One of the showiest native penstemons, Beardtongue can reach heights of three feet with stunning lavender-pink flowers. While the bloom time is relatively short, 2 - 3 weeks in May or June, the plant offers beautiful vertical structure and silvery blue-green …
|Soil Type||Gravel, Sand|
|Sun Exposure||Full Sun|
|Height||2' - 4'|
|Bloom Time||May, June|
|Zones||3, 4, 5, 6, 7|
|Benefits||Butterflies, Pollinators, Hummingbirds, Host Plant, Deer Resistant|
|Seeds per Oz||11000|
|Propagation Treatment||Moist Stratification|
|Days to Moist Stratify||60 days|
|Direct Sowing Time||Fall|
One of the showiest native penstemons, Beardtongue can reach heights of three feet with stunning lavender-pink flowers. While the bloom time is relatively short, 2-3 weeks in May or June, the plant offers beautiful vertical structure and silvery blue-green succulent foliage, making it a versatile player in the garden or naturalized setting. The large tubular flowers, up to two inches in length, are popular with hummingbirds and bees. Long-tongued pollinators visit the unique flowers for nectar including mason bees and bumble bees, as well as pollen seeking halictid bees.
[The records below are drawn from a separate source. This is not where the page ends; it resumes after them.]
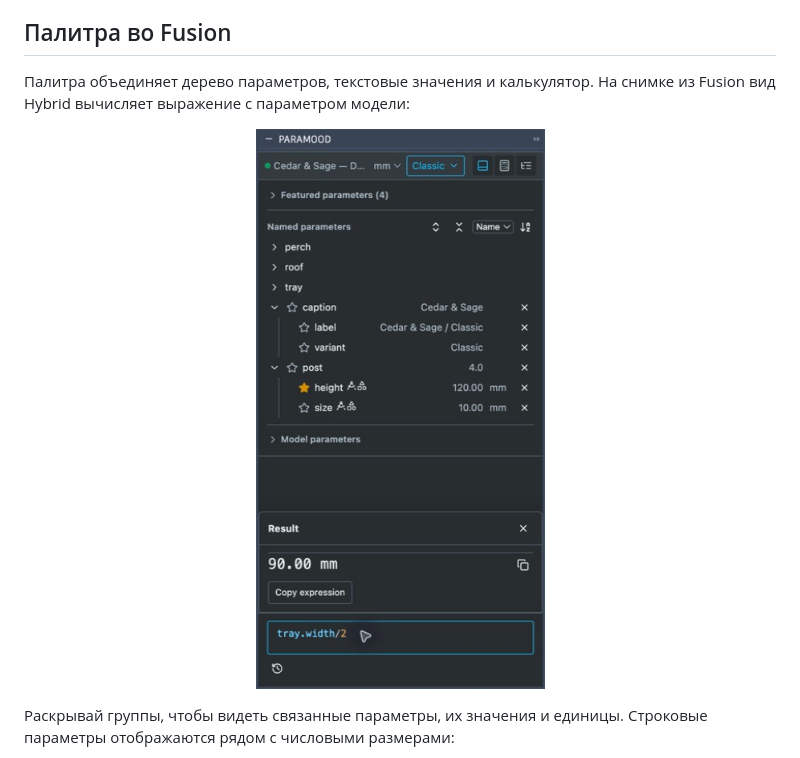
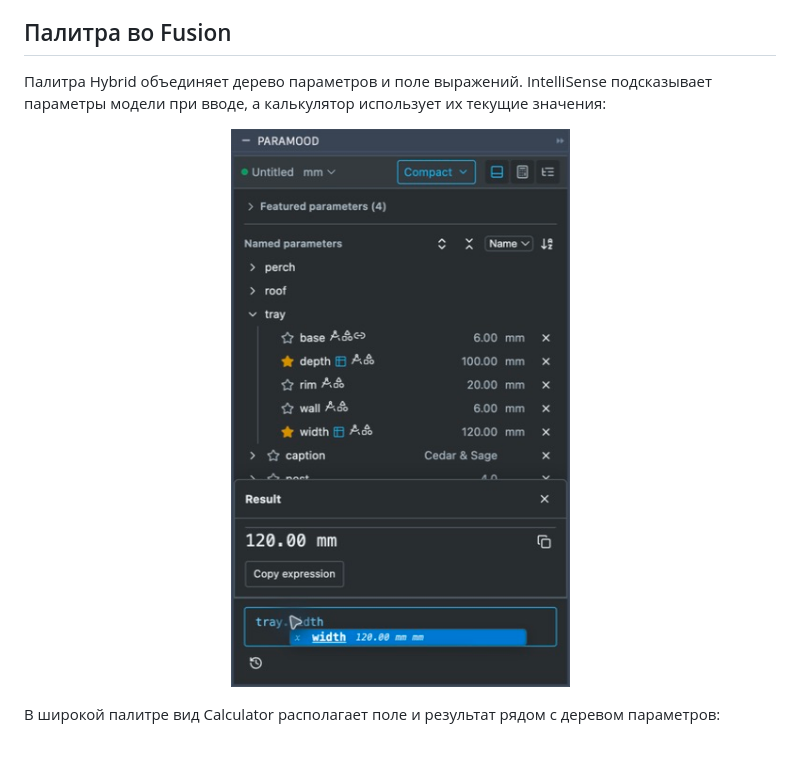
Before and after one commit to 4FusionLab/Paramood, a Markdown page: README.ru.md, the part around one of its changes. GitHub-like rendering; pictures changed too: assets/screenshots/v2-review/palette-intellisense.jpg (added).

```diff
--- a/README.ru.md
+++ b/README.ru.md
@@ -34,9 +34,9 @@ Paramood — надстройка для **Autodesk Fusion**, ранее Fusion
 
 ## Палитра во Fusion
 
-Палитра объединяет дерево параметров, текстовые значения и калькулятор. На снимке из Fusion вид Hybrid вычисляет выражение с параметром модели:
+Палитра Hybrid объединяет дерево параметров и поле выражений. IntelliSense подсказывает параметры модели при вводе, а калькулятор использует их текущие значения:
 
-<p align="center"><img src="assets/screenshots/fusion-hybrid.jpg" alt="Палитра Paramood с группами параметров и результатом вычисления" width="360"></p>
+<p align="center"><img src="assets/screenshots/v2-review/palette-intellisense.jpg" alt="Палитра Paramood 2.0 с подсказкой параметра и результатом вычисления" width="360"></p>
 
-Раскрывай группы, чтобы видеть связанные параметры, их значения и единицы. Строковые параметры отображаются рядом с числовыми размерами:
+В широкой палитре вид Calculator располагает поле и результат рядом с деревом параметров:
 
```
Also changed, not shown: other parts of README.ru.md (+15 -4 lines), README.md (+18 -7 lines), assets/screenshots/v2-review/palette-preview.jpg (added), assets/screenshots/v2-review/palette-variant-table.jpg (added), assets/screenshots/v2-review/palette-variants.jpg (added), assets/screenshots/v2-review/palette-wide.jpg (added).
As a host plant, Beardtongue is associated with the Arachne Checkerspot (Poladryas arachne), and thhe Chalcedon Checkerspot (Euphydryas chalcedona).
Endangered in some states, Penstemon grandiflorus is more common in the dry sand and gravel soils of the northern Great Plains and appears less frequently further south. Not often seen in the wild, it prefers full sun and requires excellent drainage - it will not grow well in clay.